Roberta posed for private photos backstage.
Mayor Vincent C. Gray, Samuel Guillory, Karen Hall, Robin Hammer, Jay Hammer, Angela Han, Mory Jabbour, Lois M Jackson, Dennis Jenkins, Janaiya Ally Johnson, David Kamenetsky, Anna-Lena Kamenetsky, Steven Kaplan, Keiko Kaplan, Kay Kapoor, Amb. James Kimonyo, Daniel Korengold, Dorothy Kosinski, Ineke Kreeger, Connie Krupin, Jay Krupin, Finley Lewis, Willee Lewis, Robert Liberatore, Susan Lutzner, Sara Lynch, Bill Maddox, Thomas Maddux, Laura Maddux, David Maginnes, Fairlie Maggines, Amb. Audrey Marks, Wendy Thompson-Marquez, Pilar Mata, Christina Co Mather, Doris McClory, Singleton McAllister, Van McMurtry, Maria Emma McMurtry, Amb. Aziz Mekouar, Mary Monahan, Mary Mochary, Adrian L. Morchower, Nan Moring, Joan Mulcahy, Gretchen Neal, Diedre Neal, Paulette Nehama, Elizabeth Noel-Cushenberry, Jeffrey Norris, Amb. Elkanah Odembo, Patrick O’Malley, Folake Oyegbola, Shade Oyegbola, Jennifer Palladino, Sheri Parker, Amb. Neil Parsan, Yogini Patel, Rachel Tinsley Pearson, Marjorie Pearson, Karen Perl, Yolanda Peterson-Jones, Robin Phillips, Derionne Pollard, Lauren Michelle Pouliot, Mark Radke, Bob Ragland, Amb. Ebrahim Rasool, Neela Rathinasamy, Daysi Rawlins, April Stern Riccio, Aileen Richards, Rashidah Richards, Jacqueline Richardson, Traci Rigaud, Joseph Rigby, Carol Rigby, Janet Riksen, Donna Ritter, Deborah Ross, Bonnie Ross, Jenny Saad, Bertha Nin de Saladin, Charlotte Schlosberg, Gail Scott, Zelda Segal, Allen Sessoms, Karley Sessoms, Ruth Sorenson, Astri Sorenson, Lily Starr, Ilana Starr, Paula Strickland, Beth Suarez, Brenda Tabor, Glorida Thrasher, Marjorie Tommer, Carol Trawick, Reggie Van Lee, Diana Johnson Veilleux, Mary Jo Veverka, Amb. Francisco Villagran de Leon, Gladys Watkins, Jim Weaver, Barbara Wells, Tommy Wells, Catherine Wheeler, Roger J Whyte, Lucy Wiggins, Robin Wilkins, Ayah Wilson, Carolyn Ross Wilson, Jacqueline B. Wilson, Bette Davis Wooden, Conrad Woody, Jean Wyche, Peggy Zipf, Otto A. Zipf.

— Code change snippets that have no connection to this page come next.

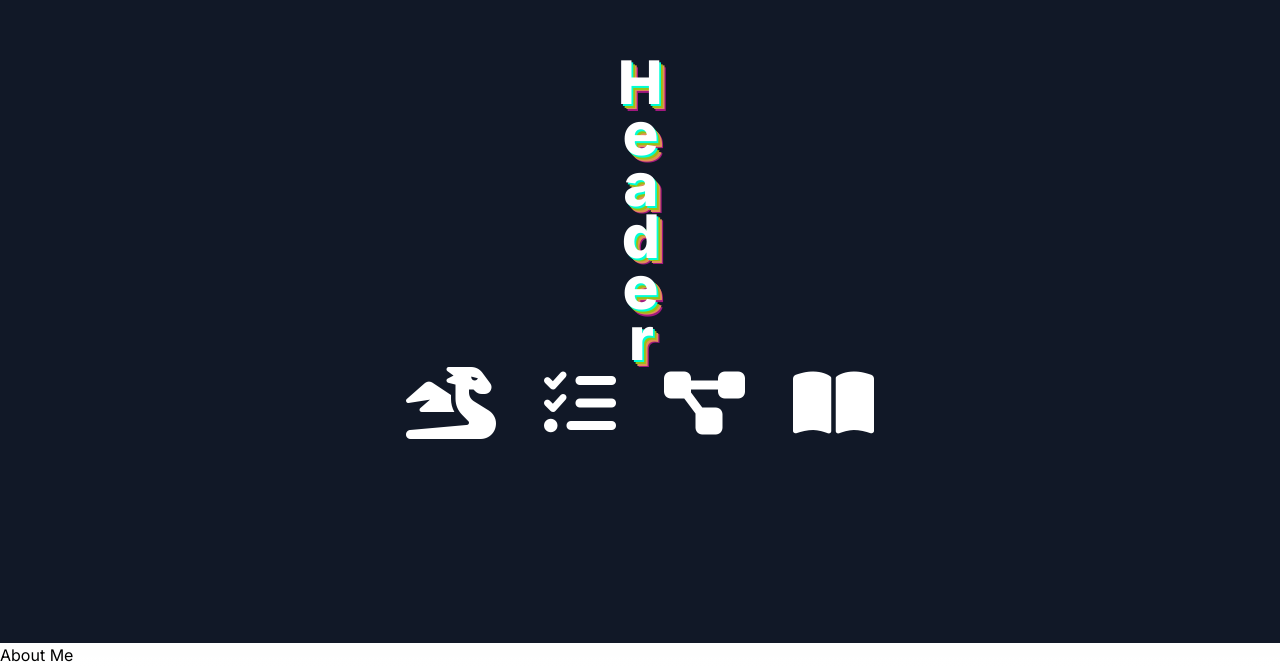
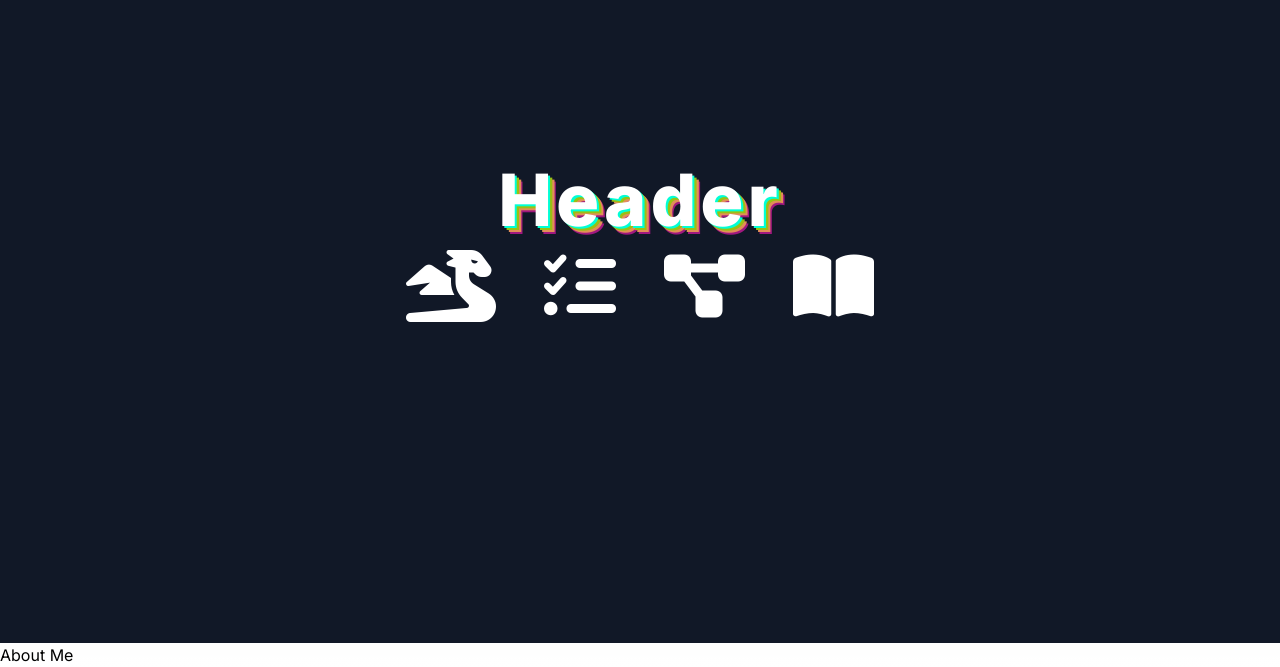
Before and after one commit to DragonSenses/nextjs-portfolio, a Next.js app: page / in a window 1280 px wide. Shown: the part 157-824 px from the top of the page. Built offline with nearby package versions, Linux system fonts and the light colour scheme.

Commit message:
Fix header text on larger screens

```diff
--- a/app/Header.js
+++ b/app/Header.js
@@ -4,8 +4,9 @@ export default function Header() {
   return (
     <header className='bg-gray-900 text-white min-h-screen flex sm:flex-col
       justify-center items-center select-none gap-3.5'>
-      <h1 className='text-6xl text-center font-extrabold
-        [writing-mode:vertical-rl] [text-orientation:upright] [letter-spacing:-0.5ch]
+      <h1 className='text-6xl text-center font-extrabold sm:text-7xl sm:[text-align:unset]
+        sm:[writing-mode:unset] sm:[text-orientation:unset] sm:[letter-spacing:4px]
+        [writing-mode:vertical-rl] [text-orientation:upright] [letter-spacing:-0.25em]
         [text-shadow:_0.03em_0.03em_0_rgb(0_255_213),_0.06em_0.06em_0_rgb(154_192_18),_0.09em_0.09em_0_rgb(226_143_87),_0.11em_0.11em_0_rgb(161_24_127)]
         '>Header</h1>
       <nav className='flex flex-col sm:flex-row justify-center items-center
```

Carol's upcoming memoir is Innocent Spouse, excerpted at Vogue.com